Ōmura has always treasured novel encounters and surprises everyone with his wide circle of friends and acquaintances. The winner of the 2001 Nobel Prize in Chemistry, Barry Sharpless is one of them. It was only one month before receiving the prize that he gave a lecture at a KMC seminar. He was invited to the Max Tishler Memorial Seminar sponsored by Ōmura and visited Japan again for a meeting of a joint research project that he proposed and has since hosted several graduate researchers from Ōmura's group. In December of 2011, Ōmura was surprised by a visit from two old friends. They were classmates from the graduating year of 1954 from Nirasaki High School. During his high school years, "Ōmura was very athletic and popular, but he wasn't so studious," laughs Shogo Takayanagi (who now runs a consulting office in Saitama City). Hiroyasu Uchida (former commissioner of the Agency for Cultural Affairs, and Managing Director at the Educational Foundation Nikaido Gakuen, who had moved to Yamanashi from Tokyo) comments, "We were in separate classes, but somehow we got along." Both agreed that, "Ōmura hasn't changed at all." "I can tell you that he wouldn't be here if it wasn't for his mom and his wife," smiles Takayanagi. Even though Ōmura may not verbalize it, he must have the same feeling deep down, he adds. Nodding in agreement with Takayanagi's comment, Uchida remembers the early days in Yamanashi, "we had to live a tough life because the social climate was so strict. I'm sure it influenced our lives in many ways." When Ōmura decided on attending Yamanashi University, Takayanagi thought that he would probably become a science teacher or a local village head. However, Ōmura had suddenly exhibited "extreme focus and persistence, nearing a level of insanity." Uchida observed and sees Ōmura's foundation as a researcher in that change of approach. "Louis Pasteur, the world-renowned microbiologist, famously expressed that 'chance favours the prepared mind'. I would like to continue my efforts with humbleness, and pioneer new fields of study", Ōmura relates. As a researcher, a professor, and a entrepreneur, Ōmura has always been consistent, never deviating from his beliefs. We have yet to witness what new developments await beyond his smile.
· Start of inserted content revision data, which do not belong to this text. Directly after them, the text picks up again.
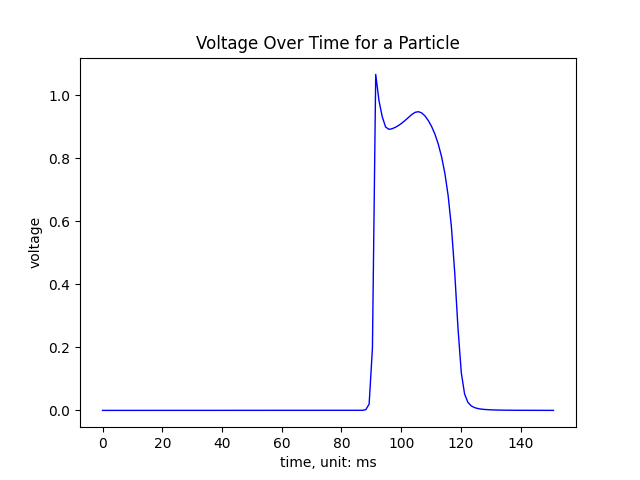
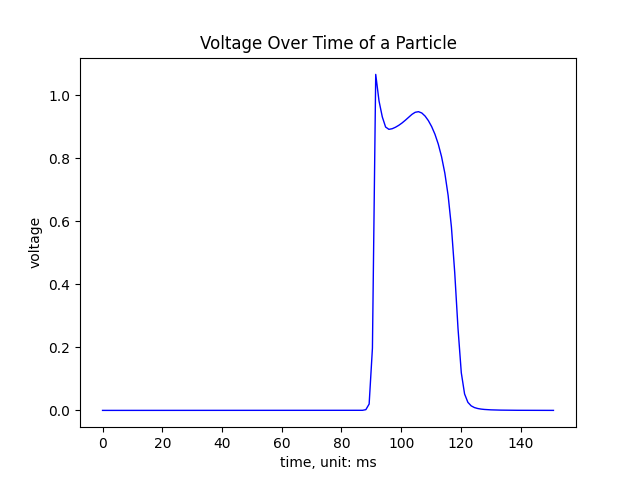
.

Changed region(s): [[0.3125, 0.0625, 0.7188, 0.125]]

diff --git a/tools/load_sim_result.py b/tools/load_sim_result.py
@@ -88,7 +88,7 @@ if debug_plot == 1:
     plt.plot(t, voltage[particle_id], 'b-', linewidth=1)
     plt.xlabel('time, unit: ms')
     plt.ylabel('voltage')
-    plt.title('Voltage Over Time for a Particle')
+    plt.title('Voltage Over Time of a Particle')
     plt.savefig('/home/j/Desktop/voltage_of_a_particle.png')
 
 stress = []
@@ -107,7 +107,7 @@ if debug_plot == 1:
     plt.plot(t, stress[particle_id], 'b-', linewidth=1)
     plt.xlabel('time, unit: ms')
     plt.ylabel('stress')
-    plt.title('Stress Over Time for a Particle')
+    plt.title('Stress Over Time of a Particle')
     plt.savefig('/home/j/Desktop/stress_of_a_particle.png')
 
 xyz = [] # xyz[particle_id][time][coordinate_id]
@@ -127,5 +127,5 @@ if debug_plot == 1:
     plt.plot(t, x_coordinate, 'b-', linewidth=1)
     plt.xlabel('time, unit: ms')
     plt.ylabel('x coordinate')
-    plt.title('x Coordinate vs Time for a Particle')
+    plt.title('x Coordinate vs Time of a Particle')
     plt.savefig('/home/j/Desktop/x_coordinate_of_a_particle.png')

diff --git a/README.md b/README.md
@@ -1,5 +1,6 @@
 ![Demo](electromechanical_simulation.gif)
 ![Demo](voltage_of_a_particle.png)
+![Demo](stress_of_a_particle.png)
 
 # Introduction
 ------------------------------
Picture : Shogo Takayanagi (Left) and Hiroyasu Uchida (Right). They have known Ōmura for 60 years.


Picture : Ōmura started playing golf after he became ill from over-working and, became a 5 handicap player.

Creating new sites for Learning and Art

Ōmura has long believed that art and science both play a vital role in individual and social development. With a fund that he provided in is home prefecture in Yamanashi in 1995, the Yamanashi Academy of Sciences was established to help drive forward and accelerate the ability to bring science to bear and find ways to improve all aspects of social development. From the viewpoint that a full range of ideas and technology will be needed and that all sectors of society should contribute – especially the young - he devised a series of seminars and encouraged ways and means of information exchange in elementary, middle, and high school students. Furthermore, in 2007, he invested his personal assets to establish the Nirasaki Ōmura Art Museum, which focuses on and displays art by female artists, predominantly Japanese, that he acquired through his continuing role as a leading patron of the arts in Japan.
"People create Yamanashi, and Yamanashi creates Japan. I want to dream with the children, support their dreams and help them to come true," Ōmura affirms.


Picture_1: It is Yamanashi Academy of Sciences' responsibility to provide an environment to appreciate chemistry


Picture_2: Both the Yatsugatake and Mount Fuji can be seen from Nirasaki Ōmura Art Museum


Picture_3: Taken in the "Keisetsu Dorm," which is his remodeled home. Periodically, he invites his students to come over and discuss various topics while eating and sleeping together.